- _EXERCISE AIM_: Report, as a bare number, how many lines in the data contain "test".

- _INPUT_:
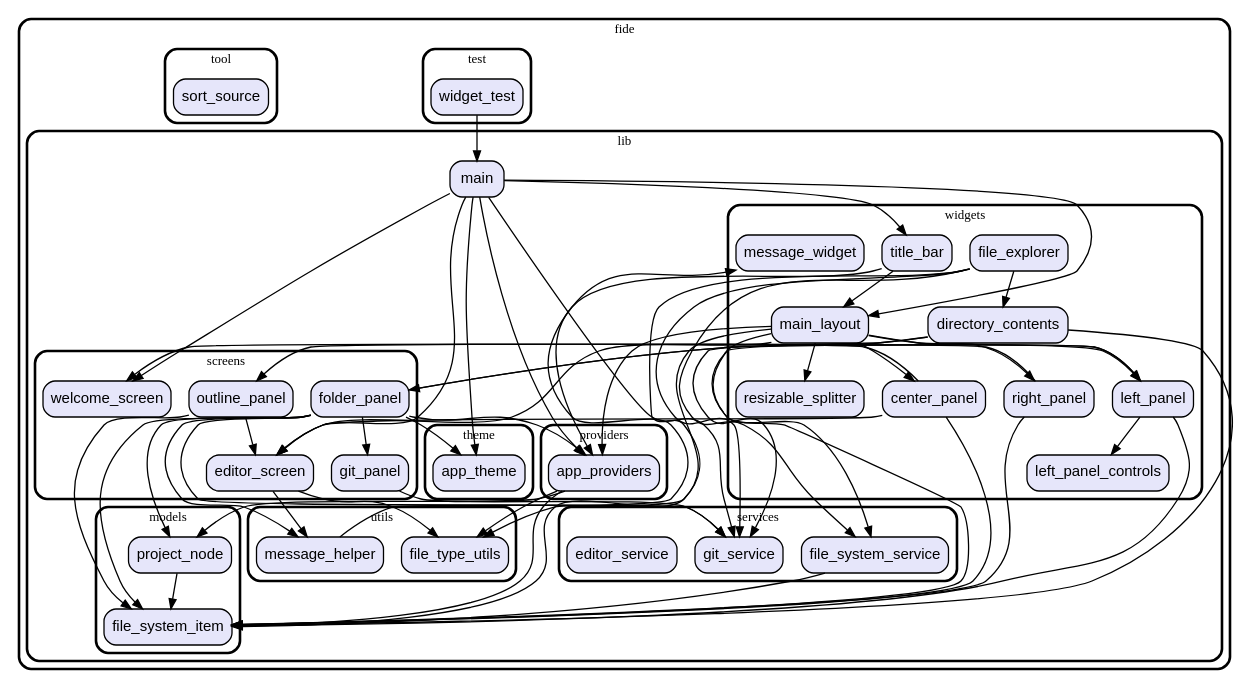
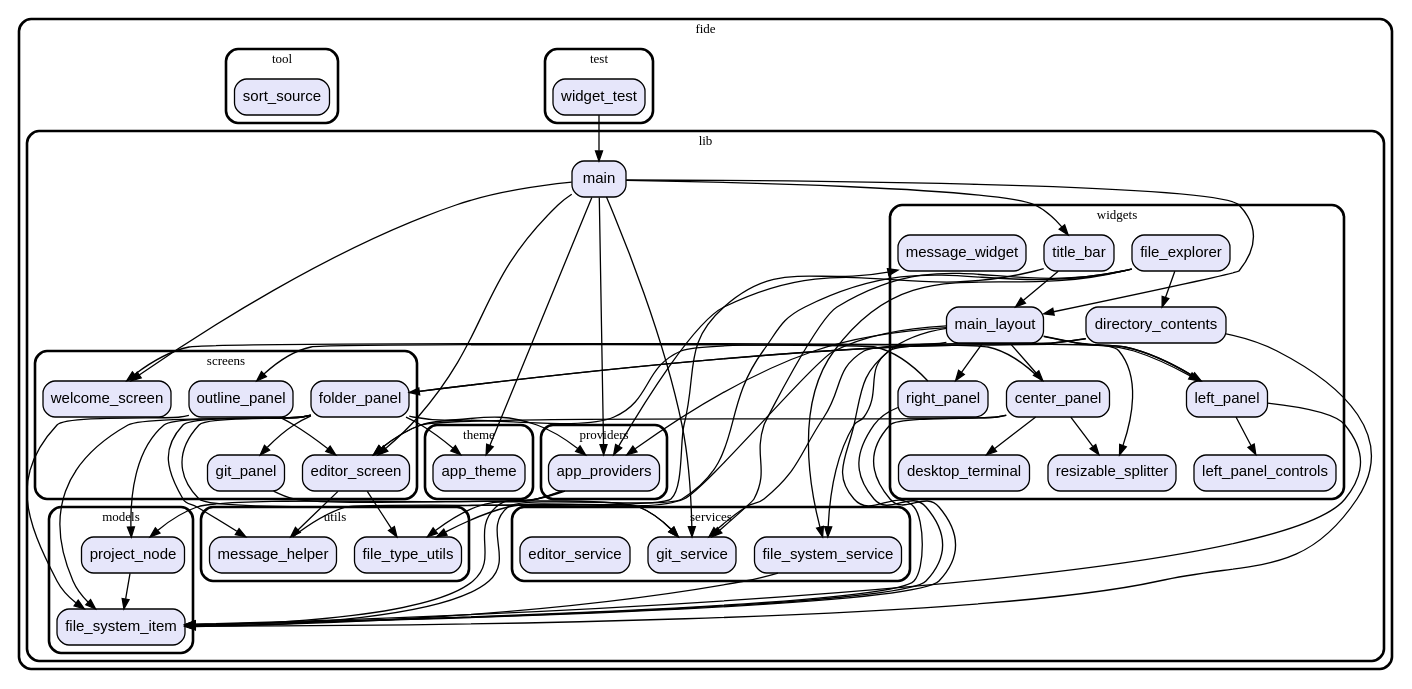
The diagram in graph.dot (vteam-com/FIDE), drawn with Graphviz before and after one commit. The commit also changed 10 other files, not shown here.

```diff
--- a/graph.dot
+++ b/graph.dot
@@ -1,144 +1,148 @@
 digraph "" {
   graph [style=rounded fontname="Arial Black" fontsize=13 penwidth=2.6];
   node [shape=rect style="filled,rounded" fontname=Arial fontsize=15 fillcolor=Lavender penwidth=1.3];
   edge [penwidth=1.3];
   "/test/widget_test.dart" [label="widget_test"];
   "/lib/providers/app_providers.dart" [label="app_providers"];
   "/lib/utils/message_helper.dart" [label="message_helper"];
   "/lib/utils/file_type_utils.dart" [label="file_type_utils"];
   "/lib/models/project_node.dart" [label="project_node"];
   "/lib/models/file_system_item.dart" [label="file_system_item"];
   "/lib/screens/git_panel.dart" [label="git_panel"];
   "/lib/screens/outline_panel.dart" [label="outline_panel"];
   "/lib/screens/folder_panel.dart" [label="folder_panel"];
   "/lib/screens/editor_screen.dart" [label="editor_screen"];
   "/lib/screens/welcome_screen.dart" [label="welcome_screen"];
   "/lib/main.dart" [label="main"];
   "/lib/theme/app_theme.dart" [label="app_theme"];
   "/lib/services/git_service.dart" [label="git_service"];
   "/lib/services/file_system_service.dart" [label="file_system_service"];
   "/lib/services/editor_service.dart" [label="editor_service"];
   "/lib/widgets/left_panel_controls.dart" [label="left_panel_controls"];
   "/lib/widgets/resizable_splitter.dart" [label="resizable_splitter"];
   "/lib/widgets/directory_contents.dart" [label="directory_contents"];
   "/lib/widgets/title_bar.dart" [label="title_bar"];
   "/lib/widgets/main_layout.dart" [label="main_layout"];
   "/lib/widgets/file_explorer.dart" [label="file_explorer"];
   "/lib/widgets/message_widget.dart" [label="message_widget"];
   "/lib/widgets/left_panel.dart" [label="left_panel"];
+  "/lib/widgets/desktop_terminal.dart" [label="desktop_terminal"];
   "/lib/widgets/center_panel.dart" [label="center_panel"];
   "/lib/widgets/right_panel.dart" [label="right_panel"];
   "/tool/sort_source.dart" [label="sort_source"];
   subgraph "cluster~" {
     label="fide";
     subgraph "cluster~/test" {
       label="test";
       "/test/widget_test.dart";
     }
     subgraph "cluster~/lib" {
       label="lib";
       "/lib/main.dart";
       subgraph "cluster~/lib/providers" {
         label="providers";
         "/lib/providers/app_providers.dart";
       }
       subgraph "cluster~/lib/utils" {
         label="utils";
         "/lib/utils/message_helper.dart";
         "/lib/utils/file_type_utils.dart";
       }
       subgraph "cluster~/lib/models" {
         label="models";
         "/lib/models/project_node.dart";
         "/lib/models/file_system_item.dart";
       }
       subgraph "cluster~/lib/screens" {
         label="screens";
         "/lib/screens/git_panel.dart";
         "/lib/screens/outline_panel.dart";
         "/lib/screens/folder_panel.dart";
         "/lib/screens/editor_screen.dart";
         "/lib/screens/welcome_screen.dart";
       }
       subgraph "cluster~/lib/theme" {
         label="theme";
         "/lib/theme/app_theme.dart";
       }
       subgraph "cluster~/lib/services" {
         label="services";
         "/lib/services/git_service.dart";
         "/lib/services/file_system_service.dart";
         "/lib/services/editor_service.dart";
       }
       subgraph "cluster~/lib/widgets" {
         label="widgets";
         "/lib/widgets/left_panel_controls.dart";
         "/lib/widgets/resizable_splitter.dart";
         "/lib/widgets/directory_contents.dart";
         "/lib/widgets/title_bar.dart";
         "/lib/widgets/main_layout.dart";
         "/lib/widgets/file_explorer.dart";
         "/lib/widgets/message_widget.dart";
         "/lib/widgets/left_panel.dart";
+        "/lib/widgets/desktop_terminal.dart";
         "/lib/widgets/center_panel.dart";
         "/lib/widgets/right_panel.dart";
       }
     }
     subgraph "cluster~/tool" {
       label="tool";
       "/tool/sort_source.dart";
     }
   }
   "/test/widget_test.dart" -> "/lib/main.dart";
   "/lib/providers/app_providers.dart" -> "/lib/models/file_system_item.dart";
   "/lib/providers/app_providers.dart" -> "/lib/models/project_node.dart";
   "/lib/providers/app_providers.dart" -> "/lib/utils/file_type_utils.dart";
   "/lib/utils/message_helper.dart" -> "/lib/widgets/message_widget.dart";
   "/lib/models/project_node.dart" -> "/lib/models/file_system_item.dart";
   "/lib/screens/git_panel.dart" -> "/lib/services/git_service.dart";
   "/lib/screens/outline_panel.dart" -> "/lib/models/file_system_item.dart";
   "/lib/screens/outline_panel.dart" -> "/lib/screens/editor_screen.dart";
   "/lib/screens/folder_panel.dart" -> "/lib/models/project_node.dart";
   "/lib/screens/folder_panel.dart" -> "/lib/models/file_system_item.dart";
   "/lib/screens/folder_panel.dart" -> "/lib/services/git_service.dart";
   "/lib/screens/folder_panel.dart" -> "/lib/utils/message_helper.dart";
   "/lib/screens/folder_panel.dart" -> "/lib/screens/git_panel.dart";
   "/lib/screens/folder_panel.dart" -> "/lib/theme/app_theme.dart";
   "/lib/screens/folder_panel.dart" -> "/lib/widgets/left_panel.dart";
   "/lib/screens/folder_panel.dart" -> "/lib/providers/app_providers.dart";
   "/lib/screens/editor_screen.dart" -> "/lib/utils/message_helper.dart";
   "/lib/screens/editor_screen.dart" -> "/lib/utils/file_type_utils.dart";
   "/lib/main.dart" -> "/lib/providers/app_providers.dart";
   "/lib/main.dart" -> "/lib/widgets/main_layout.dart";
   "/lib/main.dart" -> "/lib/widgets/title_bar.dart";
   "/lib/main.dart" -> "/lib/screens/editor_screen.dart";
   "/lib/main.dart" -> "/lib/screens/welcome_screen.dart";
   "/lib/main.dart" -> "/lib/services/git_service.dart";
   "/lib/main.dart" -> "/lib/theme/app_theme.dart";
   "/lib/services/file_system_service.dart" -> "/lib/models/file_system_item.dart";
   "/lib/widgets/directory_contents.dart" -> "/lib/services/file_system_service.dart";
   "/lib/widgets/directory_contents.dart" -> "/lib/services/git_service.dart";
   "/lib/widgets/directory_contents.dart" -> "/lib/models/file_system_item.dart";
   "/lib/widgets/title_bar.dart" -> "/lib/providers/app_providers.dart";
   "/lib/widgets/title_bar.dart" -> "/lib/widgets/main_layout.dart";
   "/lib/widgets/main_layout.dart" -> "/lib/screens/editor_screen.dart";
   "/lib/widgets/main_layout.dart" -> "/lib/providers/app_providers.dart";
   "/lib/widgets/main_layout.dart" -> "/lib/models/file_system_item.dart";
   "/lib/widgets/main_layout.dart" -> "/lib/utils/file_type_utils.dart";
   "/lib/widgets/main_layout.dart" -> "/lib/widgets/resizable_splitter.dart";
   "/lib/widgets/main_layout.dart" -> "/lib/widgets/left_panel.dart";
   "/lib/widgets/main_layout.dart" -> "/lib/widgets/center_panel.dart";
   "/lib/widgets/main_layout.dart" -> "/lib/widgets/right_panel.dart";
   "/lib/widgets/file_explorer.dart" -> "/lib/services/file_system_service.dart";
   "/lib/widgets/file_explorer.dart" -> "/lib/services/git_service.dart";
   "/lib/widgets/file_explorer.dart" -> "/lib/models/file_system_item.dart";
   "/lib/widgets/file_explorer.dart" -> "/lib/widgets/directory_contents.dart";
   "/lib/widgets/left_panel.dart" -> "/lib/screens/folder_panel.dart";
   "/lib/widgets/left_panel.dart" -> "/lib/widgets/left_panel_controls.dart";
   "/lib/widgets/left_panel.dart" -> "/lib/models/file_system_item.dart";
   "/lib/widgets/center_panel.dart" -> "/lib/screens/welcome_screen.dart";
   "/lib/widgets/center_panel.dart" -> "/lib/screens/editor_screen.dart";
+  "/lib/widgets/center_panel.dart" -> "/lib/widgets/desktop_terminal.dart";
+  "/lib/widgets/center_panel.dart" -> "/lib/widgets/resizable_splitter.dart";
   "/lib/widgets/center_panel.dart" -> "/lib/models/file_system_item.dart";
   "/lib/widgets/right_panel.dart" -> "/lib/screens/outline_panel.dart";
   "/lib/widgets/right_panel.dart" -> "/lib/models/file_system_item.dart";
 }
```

- _ANSWER TO THIS TASK_: 5